weemalky's picture

Wanted some real world feedback from the fine readers out there regarding hot water tanks. My 40 gallon gas fired unit is just starting to leak and needs replaced. I need some feedback on tankless water heaters as I've heard they don't keep up as well with demand as storage types. Everyone and their brother tries to sell you on them but I'm kind of old school. I also have 3 kids,2 of them teenagers, so between the shower, dishwasher and washing machine the tank gets a good workout. Thoughts, opinions, experiences?

I went with another tank. (post #206958, reply #1 of 5)

I did a fair amount of research. Consumer Reports points out that the break even point for a tankless could be 10 years out, owing to the higher install costs, etc. They also point out that the longer the warranty, the more likely the unit is to last longer. (duh). The greater the BTU capacity, the faster the tank will reheat, an often overlooked consideration.

Good luck.

Generally a tankless is a (post #206958, reply #2 of 5)

Generally a tankless is a losing bet.  There are two cases where it might make sense:

  1. Where space is limited and a standard heater would simply be too large.
  2. In a situation where hot water will be used intermittently, as in a vacation cabin.

Otherwise, just pick the best gas tank you can find/afford.  Pay attention to efficiency.  You may want to consider a "condensing" unit with a blower fan, vs a standard draft unit, but understand that the blower is something else that can fail.

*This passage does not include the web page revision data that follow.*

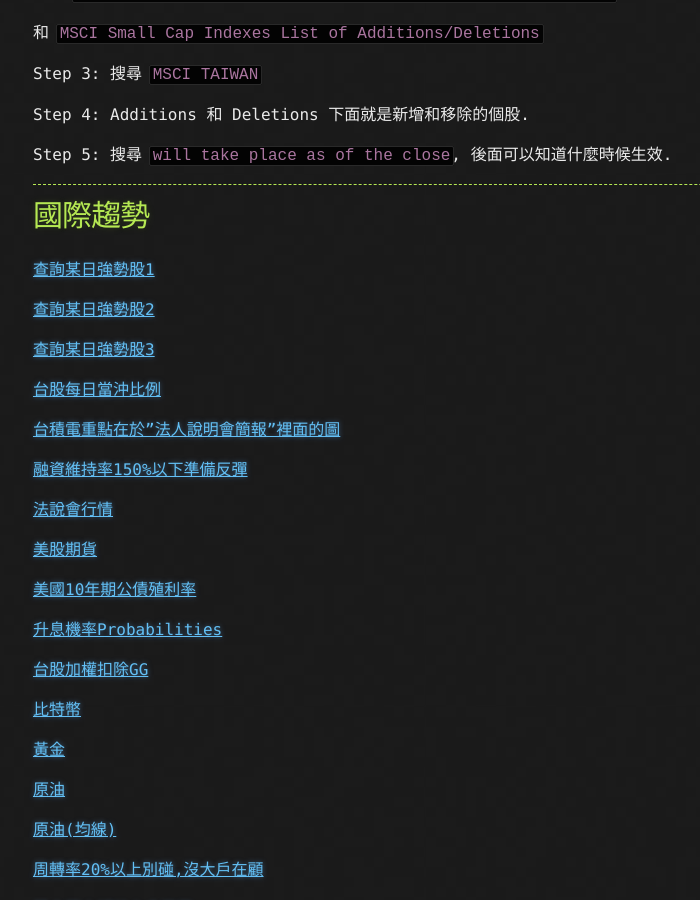
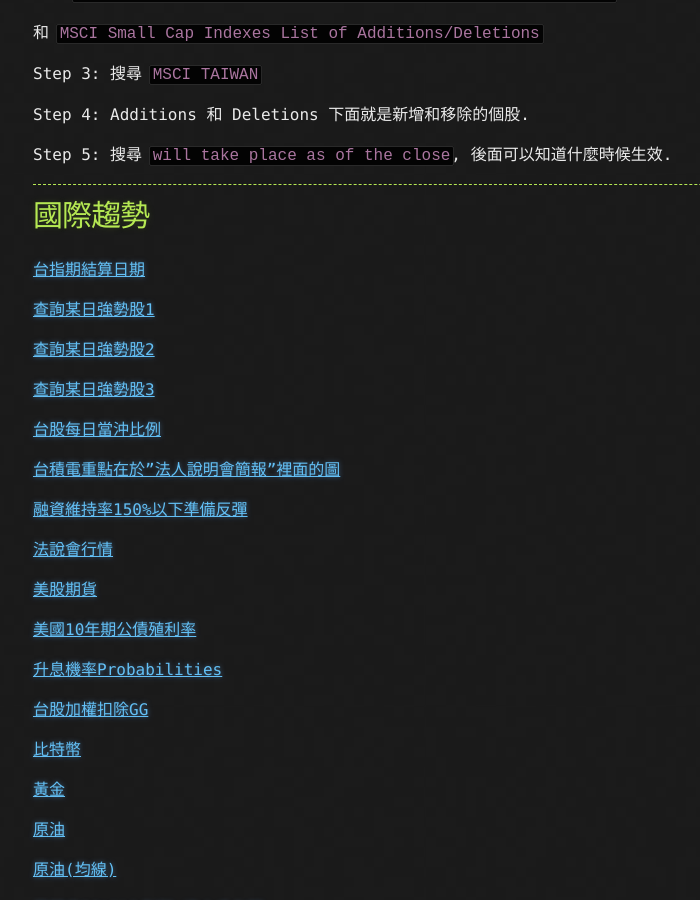
Before and after one commit to lepg5487/Stock_God, a Jekyll site: the page built from experience.md, in a window 1280 px wide and 900 px high, scrolled down 3018 px. Shown: the whole window, without its empty margins (107-807 px from the left). Built offline with Jekyll 4.4.1, drawn with Linux system fonts in a browser that asks for light colours; our own code applies the rules of GitHub Pages for plain Markdown files.

Commit message:
Update experience.md

```diff
--- a/experience.md
+++ b/experience.md
@@ -126,6 +126,8 @@
 ---
 
 # 國際趨勢
+
+[台指期結算日期](https://options.tw/%E6%9C%9F%E8%B2%A8%E8%A1%8C%E4%BA%8B%E6%9B%86/)
 
 [查詢某日強勢股1](https://www.cnyes.com/twstock/ranking2.aspx)
 
```
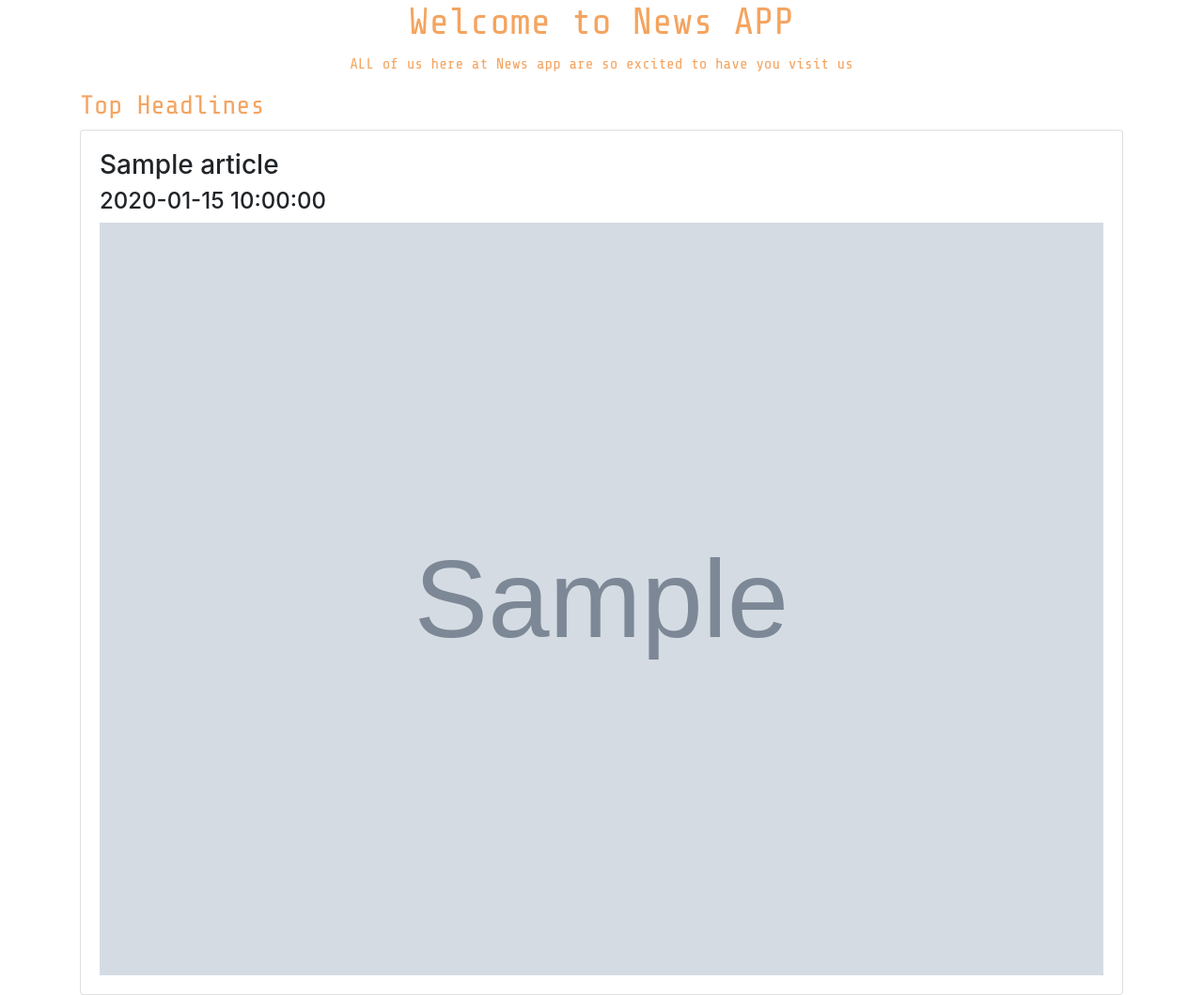
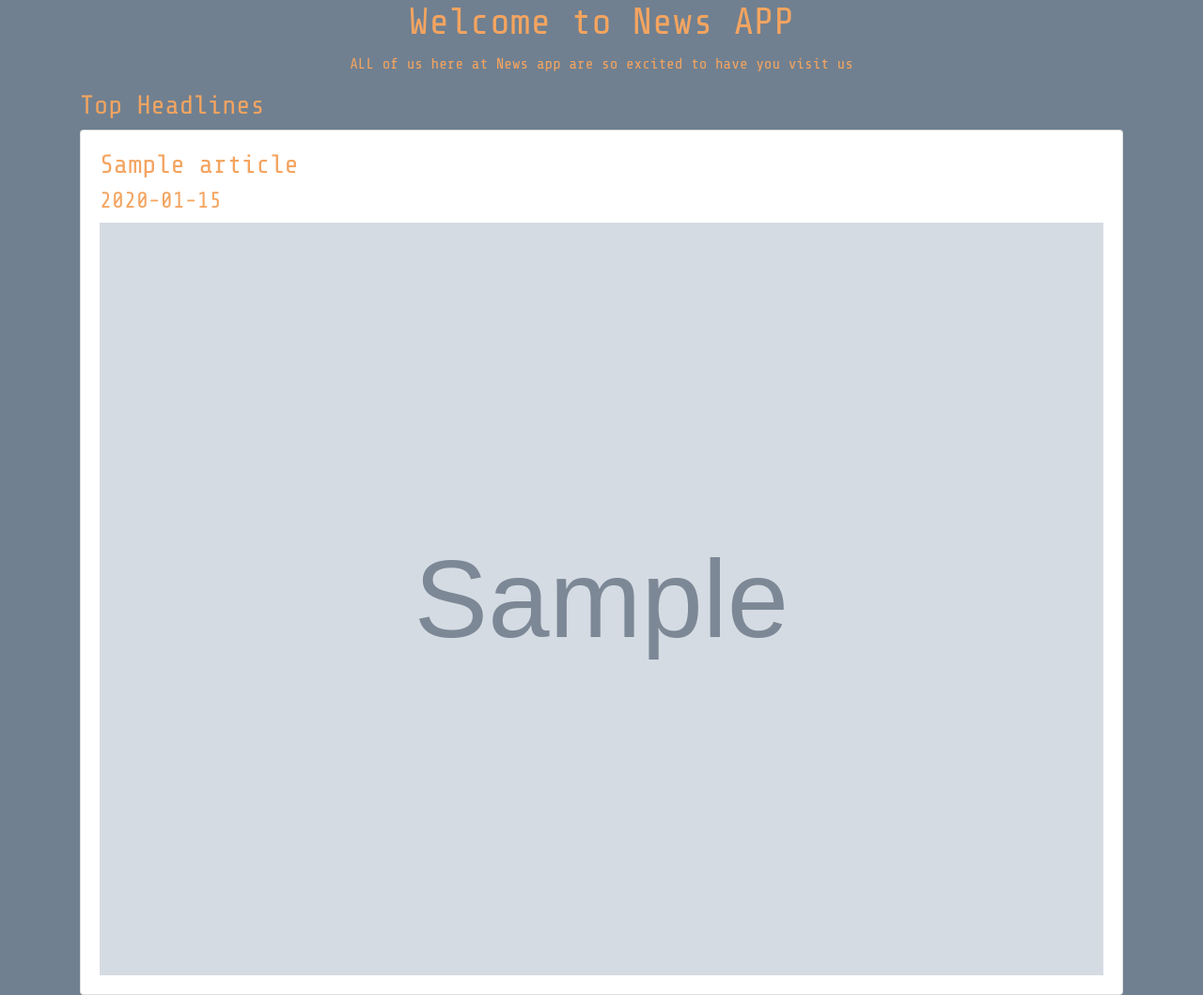
Before and after one commit to ALKEMIA-CHARLES/News-app, a Flask app: page / in a window 1280 px wide. Shown: the whole page at 94% size. Run offline with Flask 2, Linux system fonts and the light colour scheme; grey boxes marked "Sample" are stand-in pictures; a database or web service that is not in the repository returns one stand-in record (values such as "Sample title"); data that the repository does not hold is empty; some libraries are stand-ins or nearby versions.

Commit message:
added background color

```diff
--- a/app/static/css/index.css
+++ b/app/static/css/index.css
@@ -17,3 +17,20 @@
      font-family: 'Share Tech Mono',
      monospace
 }
+
+#articletitle{
+    color: sandybrown;
+    font-family: 'Share Tech Mono',
+    monospace;
+}
+
+#datepublished{
+    color: sandybrown;
+        font-family: 'Share Tech Mono',
+        monospace;
+}
+
+body{
+    background-color: slategrey;
+
+}
--- a/app/templates/index.html
+++ b/app/templates/index.html
@@ -1,7 +1,7 @@
 {%extends 'base.html'%}
 
 
-
+<body>
 {%block content%}
 <h1 id="headertitle">Welcome to News APP</h1>
 <div class="container">
@@ -9,11 +9,14 @@
     <h3 id="topheadlines"> Top Headlines </h3>
     <div class="card card-body">
         {% for article in top_headlines %}
-        <h3>{{ article.title}}</h3>
-        <h4>{{article.publishedAt}}</h4>
+        <h3 id="articletitle" style="font-family: 'Share Tech Mono',
+     monospace;">{{ article.title}}</h3>
+        <h4 id="datepublished" style="font-family:'Share Tech Mono',
+     monospace; ;">{{article.publishedAt[:10]}}</h4>
         <img src="{{article.image}}" alt="" class="img-fluid">
         {% endfor %}
     </div>
 </div>
 
 {%endblock%}
+</body>
```
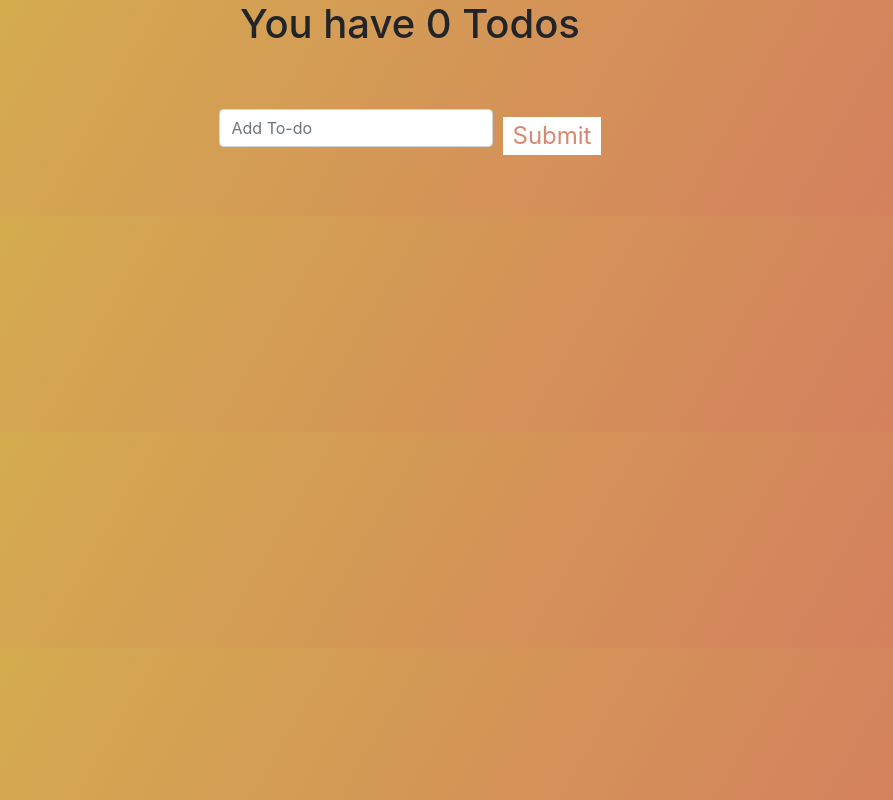
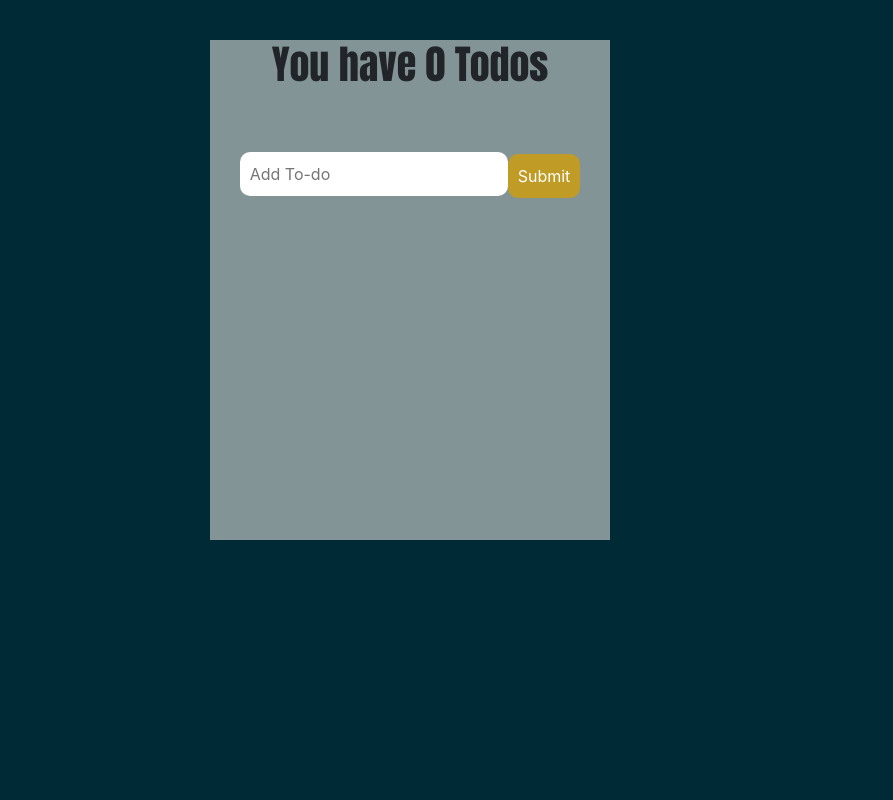
Before and after one commit to grlara9/mern-react-todolist, a React (Create React App) app in the folder client/: page / in a window 1280 px wide. Shown: the whole page, without its empty margins (230-1123 px from the left). Built offline with nearby package versions, Linux system fonts and the light colour scheme; no server answers.

Commit message:
edit all css from components

```diff
--- a/client/src/App.css
+++ b/client/src/App.css
@@ -5,9 +5,15 @@
 }
 body {
 
-  background-image: linear-gradient(120deg, #d4b54c, #d47a61);
+  background: #002B36;
 }
 
+.container{
+  min-height: 500px;
+  width:400px;
+  margin: 40px auto;
+  background: #839496;
+}
 form {
   min-height: 20vh;
   display: flex;
@@ -15,17 +21,21 @@ form {
   align-items:center;
 }
 
-form input, form button {
-  padding: 1px 10px;
-  font-size: 1.5rem;
-  background: white;
+form input{
+  border: none;
+  padding: 10px;
+  border-radius: 10px;
+  margin-top: 12px;
 
 }
 form button {
-  color: #d88771;
-  cursor: context-menu;
-  margin-left: 10px;
+  background: #c09b26;
+  color: #fff;
+
+  padding: 10px;
+
   border: none;
+  border-radius: 10px;
 }
 
 form button:hover{
@@ -36,6 +46,7 @@ form button:hover{
   display: flex;
   justify-content: center;
   align-items: center;
+  font-family: Impact, Haettenschweiler, 'Arial Narrow Bold', sans-serif;
 }
 
 .todos{
@@ -65,15 +76,19 @@ form button:hover{
 .card-header-title{
   color:white;
 }
-
-.list-items button{
-  background-color: hsl(0, 76%, 37%);
-  color: #ffffff;
+.list-items{
+  background: #2AA198;
+  color:#fff;
+  padding: 10px;
+}
+.delete-button button{
+  background-color: #D33682;
+  color: #fff;
   border: none;
-  padding: 12px;
+  padding: 10px;
   font-size: 1rem;
 }
-.list-items button:hover{
+.delete-button button:hover{
   background-color: #b86868;
   color: black;
 }
--- a/client/src/components/add.component.js
+++ b/client/src/components/add.component.js
@@ -25,7 +25,7 @@ render() {
 
             <form onSubmit={this.onSubmit}>
                 <div className="form-group">
-                <input type="text" className="form-control"
+                <input type="text"
                     name="task"
                     value={this.state.task}
                     onChange={this.onchange}
--- a/client/src/components/list-item.component.js
+++ b/client/src/components/list-item.component.js
@@ -6,10 +6,16 @@ import React, { Component } from "react";
 
   render() {
     return (
+      <React.Fragment>
+
       <div className="list-items">
         {this.props.todo.task}
+      </div>
+        <div className="delete-button">
+
         <a href="/"><button onClick={() => { this.props.delete(this.props.todo._id) }}>x</button></a>
-      </div>
+        </div>
+      </React.Fragment>
     );
   }
 }
```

If currently you tend to run out of hot water a bit too frequently, consider either getting a unit with a higher BTU rating or one with a larger tank (or both).  (But also keep in mind that running out of hot water convinces teenagers to get out of the shower.)


Of all the preposterous assumptions of humanity over humanity, nothing exceeds most of the criticisms made on the habits of the poor by the well-housed, well-warmed, and well-fed.  --Herman Melville

Thanks Dan, more space is (post #206958, reply #4 of 5)

Thanks Dan, more space is always nice but not an issue. The existing standard draft unit lasted over 20 years. I've heard the tankless save some money but have also heard there is a slight delay and if more than one fixture is calling for hot it could be a problem. Have you heard anything about using 2 units or using a small(10 gallon) tank in conjunction with the tankless?

It's a myth that tankless (post #206958, reply #5 of 5)

It's a myth that tankless saves money in the general case.  It's only in relatively oddball cases (mostly cases of intermittent use) that it makes sense economically.  A good, well-insulated tank unit is quite efficient for standard residential conditions.

A small tank (usually electric) is fairly often used for "remote" bathrooms and the like where it would otherwise take a long time for hot water to arrive.  Though electric units cost more per BTU to operate, they can be insulated up the wazoo, so the "standing losses" are about zero.  And if fed "hot" water from the main heater the electric use can be minimized.


Of all the preposterous assumptions of humanity over humanity, nothing exceeds most of the criticisms made on the habits of the poor by the well-housed, well-warmed, and well-fed.  --Herman Melville

I'm a fan of gas fired power (post #206958, reply #3 of 5)

I'm a fan of gas fired power vent units. The best quality you can buy.  (So you don't have to go through this again for as long as possible)